• [YOUR GOAL] Each entry below should be returned exactly as is, with the pictures removed.

+++ MATERIAL FOR THIS EXERCISE

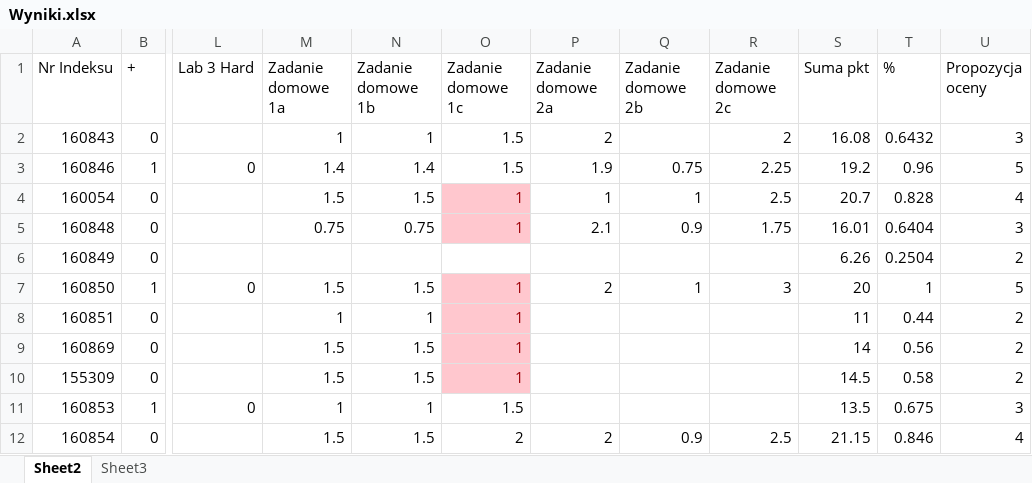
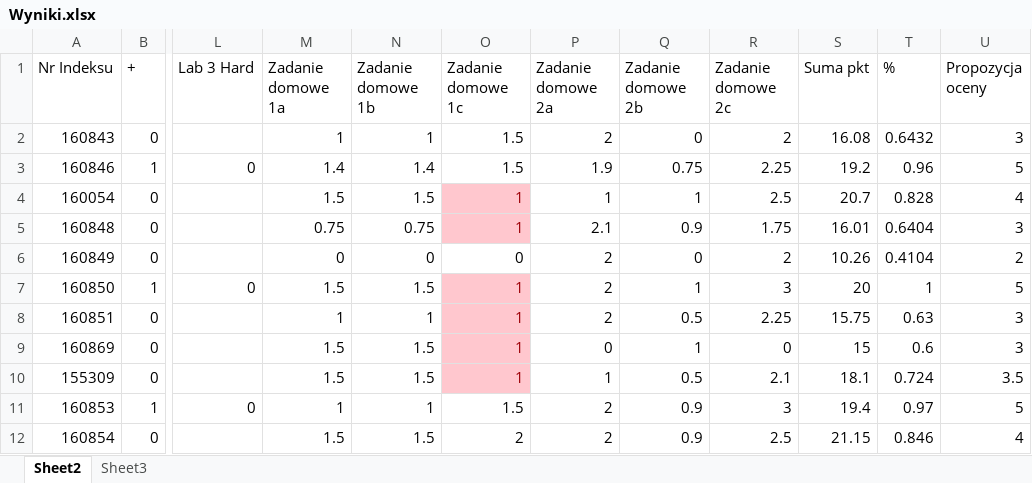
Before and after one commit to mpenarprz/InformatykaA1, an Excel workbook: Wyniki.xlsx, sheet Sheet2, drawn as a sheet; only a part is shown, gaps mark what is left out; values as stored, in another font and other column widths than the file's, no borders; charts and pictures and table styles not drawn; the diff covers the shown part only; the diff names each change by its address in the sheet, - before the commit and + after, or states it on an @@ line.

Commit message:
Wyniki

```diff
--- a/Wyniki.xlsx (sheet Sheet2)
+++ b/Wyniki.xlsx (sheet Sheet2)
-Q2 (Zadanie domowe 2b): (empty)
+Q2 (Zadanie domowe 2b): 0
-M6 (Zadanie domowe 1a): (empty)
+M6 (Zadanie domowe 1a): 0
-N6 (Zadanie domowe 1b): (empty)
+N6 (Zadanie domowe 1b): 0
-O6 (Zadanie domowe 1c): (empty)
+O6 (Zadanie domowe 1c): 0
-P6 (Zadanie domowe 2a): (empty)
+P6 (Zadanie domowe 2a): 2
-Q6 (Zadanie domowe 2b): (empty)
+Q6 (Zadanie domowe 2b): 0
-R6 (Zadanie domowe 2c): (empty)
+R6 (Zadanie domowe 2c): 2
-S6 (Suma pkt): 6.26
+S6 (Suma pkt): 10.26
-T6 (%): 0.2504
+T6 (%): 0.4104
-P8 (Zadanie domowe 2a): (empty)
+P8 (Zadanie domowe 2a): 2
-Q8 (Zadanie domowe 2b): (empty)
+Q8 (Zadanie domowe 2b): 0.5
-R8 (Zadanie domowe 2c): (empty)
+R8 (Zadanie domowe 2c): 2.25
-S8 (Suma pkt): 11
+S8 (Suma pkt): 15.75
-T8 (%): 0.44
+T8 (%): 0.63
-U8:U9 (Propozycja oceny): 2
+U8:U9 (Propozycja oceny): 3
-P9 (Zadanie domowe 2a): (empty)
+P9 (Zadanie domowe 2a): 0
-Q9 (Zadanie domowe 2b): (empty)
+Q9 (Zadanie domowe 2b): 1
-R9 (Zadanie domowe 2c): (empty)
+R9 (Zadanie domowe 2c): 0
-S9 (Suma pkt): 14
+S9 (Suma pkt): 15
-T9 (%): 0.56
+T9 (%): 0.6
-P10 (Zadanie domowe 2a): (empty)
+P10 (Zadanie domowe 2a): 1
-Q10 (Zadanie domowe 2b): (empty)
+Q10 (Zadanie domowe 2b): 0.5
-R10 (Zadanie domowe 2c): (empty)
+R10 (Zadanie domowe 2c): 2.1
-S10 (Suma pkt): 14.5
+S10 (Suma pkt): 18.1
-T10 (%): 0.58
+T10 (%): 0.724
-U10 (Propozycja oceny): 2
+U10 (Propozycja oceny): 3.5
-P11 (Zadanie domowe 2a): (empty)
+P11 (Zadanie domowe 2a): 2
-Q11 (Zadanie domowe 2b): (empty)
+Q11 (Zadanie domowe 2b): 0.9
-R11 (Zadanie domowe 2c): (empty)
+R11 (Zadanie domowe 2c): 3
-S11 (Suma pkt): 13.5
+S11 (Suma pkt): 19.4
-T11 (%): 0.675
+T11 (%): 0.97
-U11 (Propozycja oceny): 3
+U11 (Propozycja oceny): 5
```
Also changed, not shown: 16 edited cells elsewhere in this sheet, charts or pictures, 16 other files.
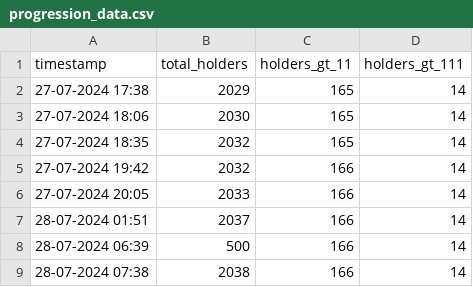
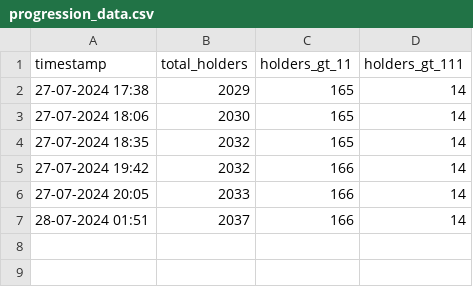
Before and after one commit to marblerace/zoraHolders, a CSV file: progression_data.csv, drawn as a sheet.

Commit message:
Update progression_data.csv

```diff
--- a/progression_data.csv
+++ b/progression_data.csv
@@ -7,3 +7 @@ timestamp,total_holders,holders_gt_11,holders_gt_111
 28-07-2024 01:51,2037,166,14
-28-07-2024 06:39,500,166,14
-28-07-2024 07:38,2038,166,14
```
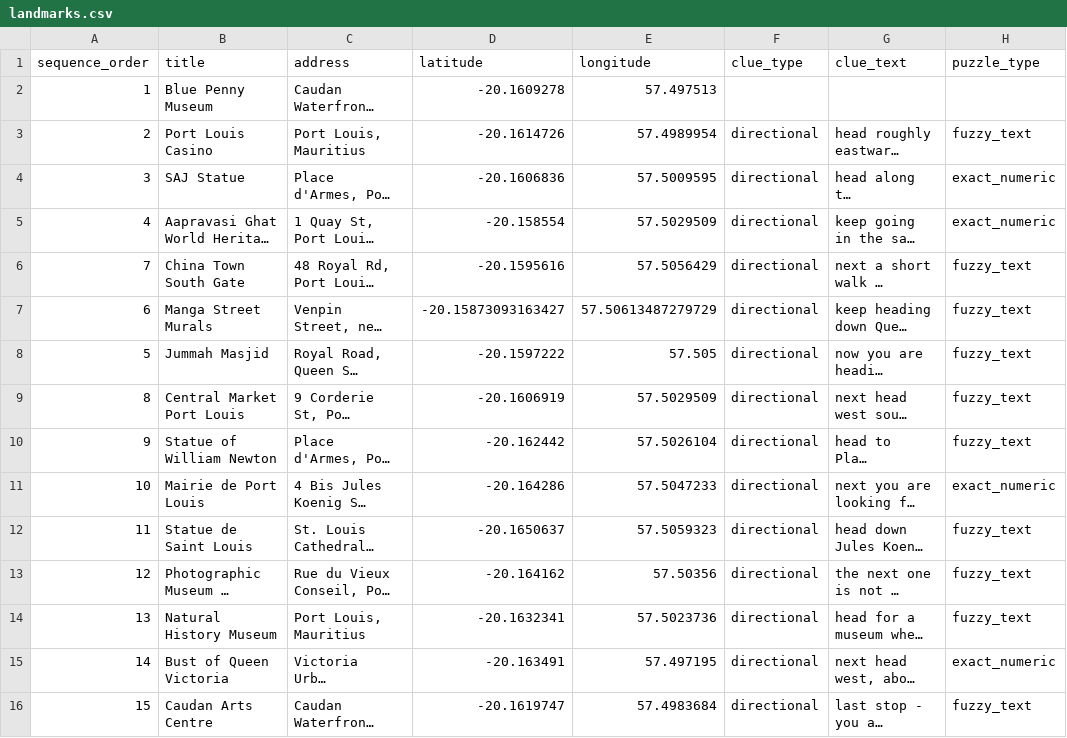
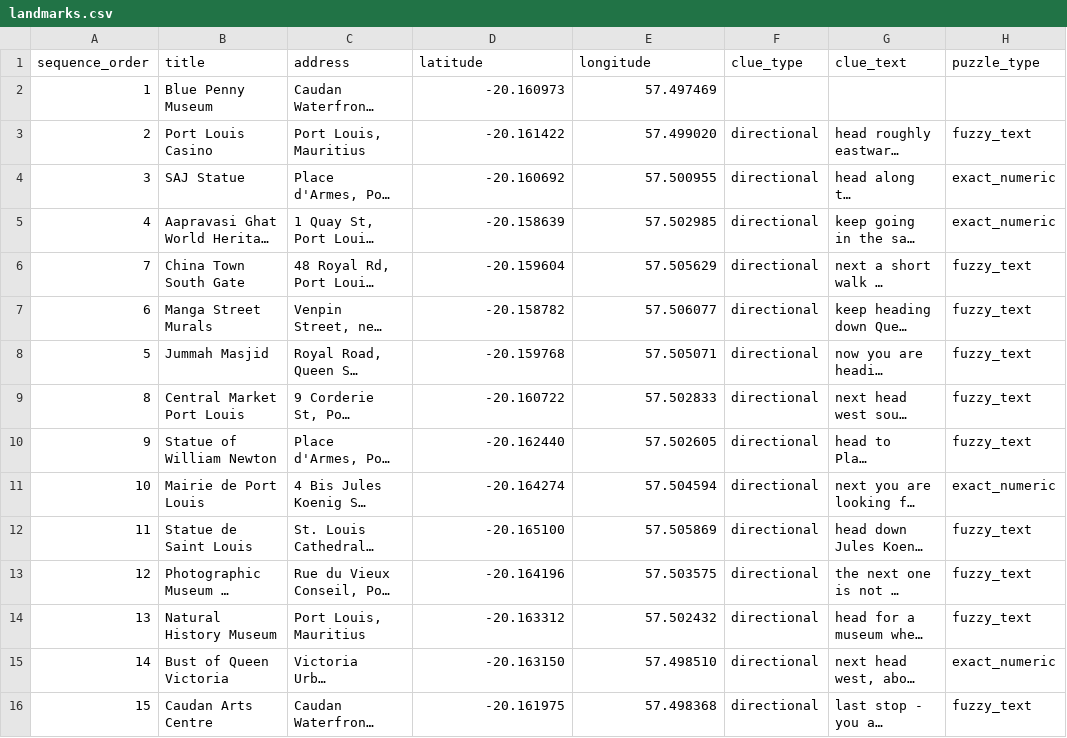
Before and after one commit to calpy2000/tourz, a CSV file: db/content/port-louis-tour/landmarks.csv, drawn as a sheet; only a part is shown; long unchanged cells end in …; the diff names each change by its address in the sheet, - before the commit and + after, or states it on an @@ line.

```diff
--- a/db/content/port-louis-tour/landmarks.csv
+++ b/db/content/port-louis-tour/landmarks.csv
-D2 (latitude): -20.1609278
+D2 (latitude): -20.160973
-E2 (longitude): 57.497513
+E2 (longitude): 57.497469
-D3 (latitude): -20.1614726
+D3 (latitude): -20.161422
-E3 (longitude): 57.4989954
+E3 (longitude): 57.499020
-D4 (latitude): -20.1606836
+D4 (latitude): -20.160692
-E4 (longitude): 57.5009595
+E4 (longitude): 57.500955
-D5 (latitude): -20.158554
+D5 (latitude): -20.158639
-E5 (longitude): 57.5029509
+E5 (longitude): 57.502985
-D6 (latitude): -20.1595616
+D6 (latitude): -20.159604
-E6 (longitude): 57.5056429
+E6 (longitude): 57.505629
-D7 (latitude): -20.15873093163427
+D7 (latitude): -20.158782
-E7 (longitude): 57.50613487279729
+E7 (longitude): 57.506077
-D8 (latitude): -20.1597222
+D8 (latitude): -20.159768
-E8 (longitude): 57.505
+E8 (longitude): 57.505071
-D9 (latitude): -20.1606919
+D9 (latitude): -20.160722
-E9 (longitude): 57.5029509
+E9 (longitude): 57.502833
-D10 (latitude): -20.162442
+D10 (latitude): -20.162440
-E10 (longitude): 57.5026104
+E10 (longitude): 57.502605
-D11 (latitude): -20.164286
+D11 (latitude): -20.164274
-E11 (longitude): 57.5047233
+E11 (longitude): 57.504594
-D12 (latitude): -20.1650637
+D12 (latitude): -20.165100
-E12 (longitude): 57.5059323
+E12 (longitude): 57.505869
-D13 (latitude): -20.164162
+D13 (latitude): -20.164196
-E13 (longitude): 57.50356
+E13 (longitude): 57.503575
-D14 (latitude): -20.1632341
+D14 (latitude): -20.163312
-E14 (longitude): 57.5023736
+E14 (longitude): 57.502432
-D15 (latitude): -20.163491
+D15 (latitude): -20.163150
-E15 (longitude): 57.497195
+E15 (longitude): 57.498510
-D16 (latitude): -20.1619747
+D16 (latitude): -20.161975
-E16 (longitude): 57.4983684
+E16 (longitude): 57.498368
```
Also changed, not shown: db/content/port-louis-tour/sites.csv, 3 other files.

++++++

• [RESULT OF THIS TASK]
Before and after one commit to mpenarprz/InformatykaA1, an Excel workbook: Wyniki.xlsx, sheet Sheet2, drawn as a sheet; only a part is shown, gaps mark what is left out; values as stored, in another font and other column widths than the file's, no borders; charts and pictures and table styles not drawn; the diff covers the shown part only; the diff names each change by its address in the sheet, - before the commit and + after, or states it on an @@ line.

Commit message:
Wyniki

```diff
--- a/Wyniki.xlsx (sheet Sheet2)
+++ b/Wyniki.xlsx (sheet Sheet2)
-Q2 (Zadanie domowe 2b): (empty)
+Q2 (Zadanie domowe 2b): 0
-M6 (Zadanie domowe 1a): (empty)
+M6 (Zadanie domowe 1a): 0
-N6 (Zadanie domowe 1b): (empty)
+N6 (Zadanie domowe 1b): 0
-O6 (Zadanie domowe 1c): (empty)
+O6 (Zadanie domowe 1c): 0
-P6 (Zadanie domowe 2a): (empty)
+P6 (Zadanie domowe 2a): 2
-Q6 (Zadanie domowe 2b): (empty)
+Q6 (Zadanie domowe 2b): 0
-R6 (Zadanie domowe 2c): (empty)
+R6 (Zadanie domowe 2c): 2
-S6 (Suma pkt): 6.26
+S6 (Suma pkt): 10.26
-T6 (%): 0.2504
+T6 (%): 0.4104
-P8 (Zadanie domowe 2a): (empty)
+P8 (Zadanie domowe 2a): 2
-Q8 (Zadanie domowe 2b): (empty)
+Q8 (Zadanie domowe 2b): 0.5
-R8 (Zadanie domowe 2c): (empty)
+R8 (Zadanie domowe 2c): 2.25
-S8 (Suma pkt): 11
+S8 (Suma pkt): 15.75
-T8 (%): 0.44
+T8 (%): 0.63
-U8:U9 (Propozycja oceny): 2
+U8:U9 (Propozycja oceny): 3
-P9 (Zadanie domowe 2a): (empty)
+P9 (Zadanie domowe 2a): 0
-Q9 (Zadanie domowe 2b): (empty)
+Q9 (Zadanie domowe 2b): 1
-R9 (Zadanie domowe 2c): (empty)
+R9 (Zadanie domowe 2c): 0
-S9 (Suma pkt): 14
+S9 (Suma pkt): 15
-T9 (%): 0.56
+T9 (%): 0.6
-P10 (Zadanie domowe 2a): (empty)
+P10 (Zadanie domowe 2a): 1
-Q10 (Zadanie domowe 2b): (empty)
+Q10 (Zadanie domowe 2b): 0.5
-R10 (Zadanie domowe 2c): (empty)
+R10 (Zadanie domowe 2c): 2.1
-S10 (Suma pkt): 14.5
+S10 (Suma pkt): 18.1
-T10 (%): 0.58
+T10 (%): 0.724
-U10 (Propozycja oceny): 2
+U10 (Propozycja oceny): 3.5
-P11 (Zadanie domowe 2a): (empty)
+P11 (Zadanie domowe 2a): 2
-Q11 (Zadanie domowe 2b): (empty)
+Q11 (Zadanie domowe 2b): 0.9
-R11 (Zadanie domowe 2c): (empty)
+R11 (Zadanie domowe 2c): 3
-S11 (Suma pkt): 13.5
+S11 (Suma pkt): 19.4
-T11 (%): 0.675
+T11 (%): 0.97
-U11 (Propozycja oceny): 3
+U11 (Propozycja oceny): 5
```
Also changed, not shown: 16 edited cells elsewhere in this sheet, charts or pictures, 16 other files.
Before and after one commit to marblerace/zoraHolders, a CSV file: progression_data.csv, drawn as a sheet.

Commit message:
Update progression_data.csv

```diff
--- a/progression_data.csv
+++ b/progression_data.csv
@@ -7,3 +7 @@ timestamp,total_holders,holders_gt_11,holders_gt_111
 28-07-2024 01:51,2037,166,14
-28-07-2024 06:39,500,166,14
-28-07-2024 07:38,2038,166,14
```
Before and after one commit to calpy2000/tourz, a CSV file: db/content/port-louis-tour/landmarks.csv, drawn as a sheet; only a part is shown; long unchanged cells end in …; the diff names each change by its address in the sheet, - before the commit and + after, or states it on an @@ line.

```diff
--- a/db/content/port-louis-tour/landmarks.csv
+++ b/db/content/port-louis-tour/landmarks.csv
-D2 (latitude): -20.1609278
+D2 (latitude): -20.160973
-E2 (longitude): 57.497513
+E2 (longitude): 57.497469
-D3 (latitude): -20.1614726
+D3 (latitude): -20.161422
-E3 (longitude): 57.4989954
+E3 (longitude): 57.499020
-D4 (latitude): -20.1606836
+D4 (latitude): -20.160692
-E4 (longitude): 57.5009595
+E4 (longitude): 57.500955
-D5 (latitude): -20.158554
+D5 (latitude): -20.158639
-E5 (longitude): 57.5029509
+E5 (longitude): 57.502985
-D6 (latitude): -20.1595616
+D6 (latitude): -20.159604
-E6 (longitude): 57.5056429
+E6 (longitude): 57.505629
-D7 (latitude): -20.15873093163427
+D7 (latitude): -20.158782
-E7 (longitude): 57.50613487279729
+E7 (longitude): 57.506077
-D8 (latitude): -20.1597222
+D8 (latitude): -20.159768
-E8 (longitude): 57.505
+E8 (longitude): 57.505071
-D9 (latitude): -20.1606919
+D9 (latitude): -20.160722
-E9 (longitude): 57.5029509
+E9 (longitude): 57.502833
-D10 (latitude): -20.162442
+D10 (latitude): -20.162440
-E10 (longitude): 57.5026104
+E10 (longitude): 57.502605
-D11 (latitude): -20.164286
+D11 (latitude): -20.164274
-E11 (longitude): 57.5047233
+E11 (longitude): 57.504594
-D12 (latitude): -20.1650637
+D12 (latitude): -20.165100
-E12 (longitude): 57.5059323
+E12 (longitude): 57.505869
-D13 (latitude): -20.164162
+D13 (latitude): -20.164196
-E13 (longitude): 57.50356
+E13 (longitude): 57.503575
-D14 (latitude): -20.1632341
+D14 (latitude): -20.163312
-E14 (longitude): 57.5023736
+E14 (longitude): 57.502432
-D15 (latitude): -20.163491
+D15 (latitude): -20.163150
-E15 (longitude): 57.497195
+E15 (longitude): 57.498510
-D16 (latitude): -20.1619747
+D16 (latitude): -20.161975
-E16 (longitude): 57.4983684
+E16 (longitude): 57.498368
```
Also changed, not shown: db/content/port-louis-tour/sites.csv, 3 other files.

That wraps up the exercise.